RIDGELY — The Town of Ridgely celebrated Wednesday, April 5, the groundbreaking for the Ridgely Train Station renovations.
The historic railroad depot, along Belle and Railroad streets in downtown Ridgely, opened in 1892. Ridgely’s first railroad station, built by
the Mar yland and Baltimore City Land Association, stood near the Central Avenue crossing since the town’s birth in 1867. The second floor of the station provided the first school for Ridgely until 1872. Then in 1892, Ridgely’s brick railroad station was built with a porch, protecting patrons from rain showers and summer heat.

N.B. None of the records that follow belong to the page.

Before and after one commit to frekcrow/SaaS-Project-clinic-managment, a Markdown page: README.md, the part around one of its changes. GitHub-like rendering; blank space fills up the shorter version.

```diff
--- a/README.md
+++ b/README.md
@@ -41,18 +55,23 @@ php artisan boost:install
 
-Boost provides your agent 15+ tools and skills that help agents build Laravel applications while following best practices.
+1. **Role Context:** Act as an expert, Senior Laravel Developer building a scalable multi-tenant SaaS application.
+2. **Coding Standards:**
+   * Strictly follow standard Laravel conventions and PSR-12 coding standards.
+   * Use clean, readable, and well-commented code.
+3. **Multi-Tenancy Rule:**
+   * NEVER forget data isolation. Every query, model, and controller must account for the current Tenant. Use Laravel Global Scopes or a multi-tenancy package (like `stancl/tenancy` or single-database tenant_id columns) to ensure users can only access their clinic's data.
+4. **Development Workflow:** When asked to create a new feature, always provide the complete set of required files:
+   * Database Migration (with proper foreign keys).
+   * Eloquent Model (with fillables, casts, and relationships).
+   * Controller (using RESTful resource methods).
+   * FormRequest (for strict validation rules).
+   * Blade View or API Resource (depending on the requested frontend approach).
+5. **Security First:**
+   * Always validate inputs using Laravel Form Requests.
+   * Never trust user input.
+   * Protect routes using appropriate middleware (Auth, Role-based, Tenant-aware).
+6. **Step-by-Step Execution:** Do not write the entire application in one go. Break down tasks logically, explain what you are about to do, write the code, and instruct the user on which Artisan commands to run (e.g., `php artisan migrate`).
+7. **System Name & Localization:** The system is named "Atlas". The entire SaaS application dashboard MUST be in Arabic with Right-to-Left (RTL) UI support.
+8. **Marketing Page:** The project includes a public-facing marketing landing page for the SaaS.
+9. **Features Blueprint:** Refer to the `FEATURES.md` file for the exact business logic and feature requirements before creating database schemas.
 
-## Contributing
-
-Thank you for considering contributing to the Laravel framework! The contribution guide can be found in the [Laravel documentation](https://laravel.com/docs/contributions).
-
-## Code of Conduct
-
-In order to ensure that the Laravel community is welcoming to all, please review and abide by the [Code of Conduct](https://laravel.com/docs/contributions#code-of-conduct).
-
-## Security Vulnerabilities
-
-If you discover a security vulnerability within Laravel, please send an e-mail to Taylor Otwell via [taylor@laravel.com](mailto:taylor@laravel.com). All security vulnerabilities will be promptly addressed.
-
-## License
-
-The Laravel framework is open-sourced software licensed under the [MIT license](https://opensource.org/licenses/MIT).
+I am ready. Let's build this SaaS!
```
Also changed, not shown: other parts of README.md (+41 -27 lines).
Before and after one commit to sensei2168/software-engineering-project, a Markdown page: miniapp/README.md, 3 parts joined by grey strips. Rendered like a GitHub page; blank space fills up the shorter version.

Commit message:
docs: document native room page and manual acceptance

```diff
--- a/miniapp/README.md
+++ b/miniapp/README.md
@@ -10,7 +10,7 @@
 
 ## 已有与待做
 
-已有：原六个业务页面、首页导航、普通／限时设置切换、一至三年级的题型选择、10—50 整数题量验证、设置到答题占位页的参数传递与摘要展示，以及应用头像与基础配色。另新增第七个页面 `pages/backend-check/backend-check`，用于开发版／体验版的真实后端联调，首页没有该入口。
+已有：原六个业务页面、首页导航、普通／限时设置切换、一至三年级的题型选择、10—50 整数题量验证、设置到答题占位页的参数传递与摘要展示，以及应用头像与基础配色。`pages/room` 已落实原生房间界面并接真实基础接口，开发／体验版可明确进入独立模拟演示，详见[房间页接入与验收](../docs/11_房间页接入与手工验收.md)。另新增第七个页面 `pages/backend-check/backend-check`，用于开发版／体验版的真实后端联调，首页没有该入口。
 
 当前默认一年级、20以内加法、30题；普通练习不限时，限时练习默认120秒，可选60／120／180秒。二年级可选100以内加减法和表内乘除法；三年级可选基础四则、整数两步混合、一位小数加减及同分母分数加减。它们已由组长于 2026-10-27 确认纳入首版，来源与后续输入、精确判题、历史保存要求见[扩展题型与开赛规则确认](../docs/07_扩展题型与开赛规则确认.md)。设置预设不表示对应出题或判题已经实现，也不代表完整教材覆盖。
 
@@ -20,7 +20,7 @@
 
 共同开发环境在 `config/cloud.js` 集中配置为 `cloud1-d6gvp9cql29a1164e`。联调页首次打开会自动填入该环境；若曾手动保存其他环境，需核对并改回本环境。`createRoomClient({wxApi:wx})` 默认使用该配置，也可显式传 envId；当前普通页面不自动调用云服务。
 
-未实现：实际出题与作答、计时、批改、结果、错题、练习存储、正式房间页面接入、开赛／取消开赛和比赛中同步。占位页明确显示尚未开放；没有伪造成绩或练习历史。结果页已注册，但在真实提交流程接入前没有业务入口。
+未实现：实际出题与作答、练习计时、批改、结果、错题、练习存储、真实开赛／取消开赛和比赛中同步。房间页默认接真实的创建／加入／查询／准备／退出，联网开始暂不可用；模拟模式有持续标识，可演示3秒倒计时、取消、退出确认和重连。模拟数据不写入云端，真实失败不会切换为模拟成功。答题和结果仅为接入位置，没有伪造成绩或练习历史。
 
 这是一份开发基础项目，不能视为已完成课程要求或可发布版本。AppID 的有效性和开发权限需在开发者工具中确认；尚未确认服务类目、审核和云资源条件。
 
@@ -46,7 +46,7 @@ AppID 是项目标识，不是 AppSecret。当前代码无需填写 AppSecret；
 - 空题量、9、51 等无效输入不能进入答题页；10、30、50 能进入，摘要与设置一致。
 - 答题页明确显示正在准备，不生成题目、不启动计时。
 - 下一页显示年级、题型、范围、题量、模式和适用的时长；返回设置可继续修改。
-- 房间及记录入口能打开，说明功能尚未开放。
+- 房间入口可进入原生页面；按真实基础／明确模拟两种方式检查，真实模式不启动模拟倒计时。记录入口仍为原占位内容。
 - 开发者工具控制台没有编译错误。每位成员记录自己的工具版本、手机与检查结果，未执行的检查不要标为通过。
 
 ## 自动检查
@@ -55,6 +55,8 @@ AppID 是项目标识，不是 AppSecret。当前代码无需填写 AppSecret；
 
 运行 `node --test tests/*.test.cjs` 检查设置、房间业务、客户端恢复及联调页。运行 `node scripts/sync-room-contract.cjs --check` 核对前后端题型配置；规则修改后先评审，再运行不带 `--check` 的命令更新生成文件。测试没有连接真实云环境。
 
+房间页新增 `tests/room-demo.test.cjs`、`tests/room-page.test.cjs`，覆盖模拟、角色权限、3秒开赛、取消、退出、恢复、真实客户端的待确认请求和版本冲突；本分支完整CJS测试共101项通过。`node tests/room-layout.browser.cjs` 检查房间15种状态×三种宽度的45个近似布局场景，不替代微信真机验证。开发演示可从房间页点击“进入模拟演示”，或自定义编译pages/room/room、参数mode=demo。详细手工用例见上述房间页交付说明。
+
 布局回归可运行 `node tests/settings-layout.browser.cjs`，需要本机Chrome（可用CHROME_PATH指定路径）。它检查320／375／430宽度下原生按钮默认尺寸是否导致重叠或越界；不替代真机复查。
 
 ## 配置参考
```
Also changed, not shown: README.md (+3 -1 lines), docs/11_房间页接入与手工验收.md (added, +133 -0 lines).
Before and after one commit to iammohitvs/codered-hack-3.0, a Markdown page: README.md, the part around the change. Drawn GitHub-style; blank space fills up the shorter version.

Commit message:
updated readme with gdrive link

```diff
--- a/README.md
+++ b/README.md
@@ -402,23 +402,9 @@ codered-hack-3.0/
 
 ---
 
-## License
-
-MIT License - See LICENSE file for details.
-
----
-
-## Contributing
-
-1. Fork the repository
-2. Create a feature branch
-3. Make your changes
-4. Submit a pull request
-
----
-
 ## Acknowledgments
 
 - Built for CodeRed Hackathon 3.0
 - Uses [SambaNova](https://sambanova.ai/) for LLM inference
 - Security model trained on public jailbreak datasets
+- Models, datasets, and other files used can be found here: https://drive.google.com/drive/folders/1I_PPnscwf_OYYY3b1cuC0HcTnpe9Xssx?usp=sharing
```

The Ridgely Historical Society took the lead in the grant writing process to secure funds to restore the town building. The project costs $407,700, with $326,160 coming from a Federal Transportation Alternatives Program Grant, $47,482 from a Department of Natural Resources Project Open Space Grant, $3,500 in donations from the historical society and $30,128 from the Town of Ridgely.
The railroad station will then be turned into an interpretive center for the town, to go along with the Rails to Tails and the historic Telephone Exchange Building next door.
Renovations will included a covered deck surrounding the depot on four sides, and the construction of the roof over the deck along with rehabilitating the interior of the building. Ed Bombaro is the architect who designed the project.
Cathy and Rick Schwab of the Ridgely Historical Society led the ceremony.
“We have been so happy to get on board with the Town of Ridgely who have had this vision for a long time,” Cathy Schwab said. “This has been a great effort with a lot of people. This is a dream of Nancy Gearhart.
“We have been so lucky,” she said. “Caroline County Historical Society has pointed us in the right direction many times, and has given us a lot of advice.
“The train station was the hub of the town,” she said. “This is where people came. We’ve had baseball heroes come in and out back in the day. Jimmie Foxx would come here to play with Home Run Baker.
“This is where Brenda Walls hosts her Ridgely car show with racing legend Richard Petty,” she said. “She puts Ridgely on the map with her car show.”
Rick Schwab thanked Caroline County Historian J.O.K. Walsh for leading the historical society to the grant funding. He also thanked the town’s staff, former Sen. Richard Colburn, Sen. Addie Eckardt and former Del. Jeannie Haddaway-Riccio for helping with the project.
Ridgely Public Works Director David Crist is the project manager for the restoration.
“This town is awesome,” Cathy Schwab said. “We are transplants, and we cannot believe the history in this town. It is awesome what we find here.
“We are proud to help restore this train station during the town’s 150th Anniversary,” she said. “All of you that are here have had something to do with the story. This county is rich in story.”
The restoration is expected to be completed in late summer, early fall of 2017.
“This building really is a landmark for the town,” said Town Council President Anthony Casey. “So many people come out here to enjoy this building. We want to thank the Schwabs and the Ridgely Historical Society for securing the funding and planning the restoration project.
“We are very excited to be able to renovate it, and get good use out of it,” he said. “We feel that this is a great step in preserving the history of our town.”
Ridgely commissioners John Buckle and John Hurley joined Casey at the groundbreaking along with Caroline County Commissioners Wilbur Levengood, Larry Porter and Dan Franklin.
Cathy and Rick Schwab of the Ridgely Historical Society lead the groundbreaking on Wednesday, April 5, for the town’s train station restoration project.
The Town of Ridgely breaks ground Wednesday, April 5, on the town’s train station restoration project.